Task goal: Copy each line below in which the word "stroke" occurs.

Information:
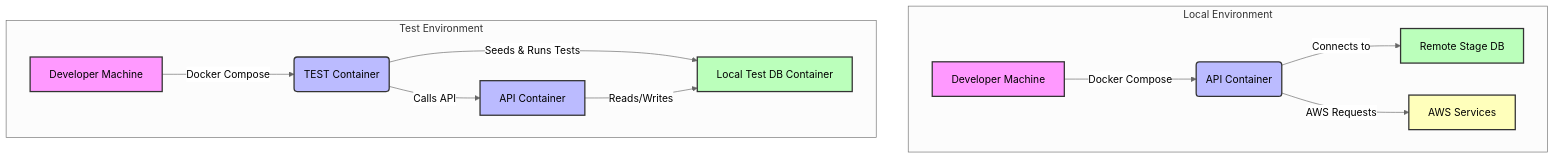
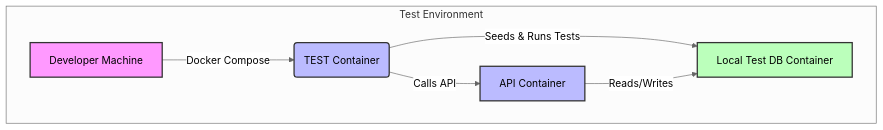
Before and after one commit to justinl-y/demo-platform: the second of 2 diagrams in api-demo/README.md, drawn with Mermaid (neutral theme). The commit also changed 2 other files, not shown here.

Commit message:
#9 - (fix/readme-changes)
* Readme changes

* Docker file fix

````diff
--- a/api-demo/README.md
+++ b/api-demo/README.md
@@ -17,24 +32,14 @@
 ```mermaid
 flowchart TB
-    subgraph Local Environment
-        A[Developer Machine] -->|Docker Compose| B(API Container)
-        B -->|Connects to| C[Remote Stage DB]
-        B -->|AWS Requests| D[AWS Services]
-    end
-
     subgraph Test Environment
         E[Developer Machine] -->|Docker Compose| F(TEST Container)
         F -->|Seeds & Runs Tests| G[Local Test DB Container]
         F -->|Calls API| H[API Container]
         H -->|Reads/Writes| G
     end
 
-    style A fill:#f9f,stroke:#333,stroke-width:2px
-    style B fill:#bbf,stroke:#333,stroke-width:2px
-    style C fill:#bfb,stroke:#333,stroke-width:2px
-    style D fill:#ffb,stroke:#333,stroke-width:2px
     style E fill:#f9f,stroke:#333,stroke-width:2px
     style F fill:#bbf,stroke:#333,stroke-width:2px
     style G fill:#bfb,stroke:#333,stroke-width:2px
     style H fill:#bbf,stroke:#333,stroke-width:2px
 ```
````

Exercise output:
-    style A fill:#f9f,stroke:#333,stroke-width:2px
-    style B fill:#bbf,stroke:#333,stroke-width:2px
-    style C fill:#bfb,stroke:#333,stroke-width:2px
-    style D fill:#ffb,stroke:#333,stroke-width:2px
     style E fill:#f9f,stroke:#333,stroke-width:2px
     style F fill:#bbf,stroke:#333,stroke-width:2px
     style G fill:#bfb,stroke:#333,stroke-width:2px
     style H fill:#bbf,stroke:#333,stroke-width:2px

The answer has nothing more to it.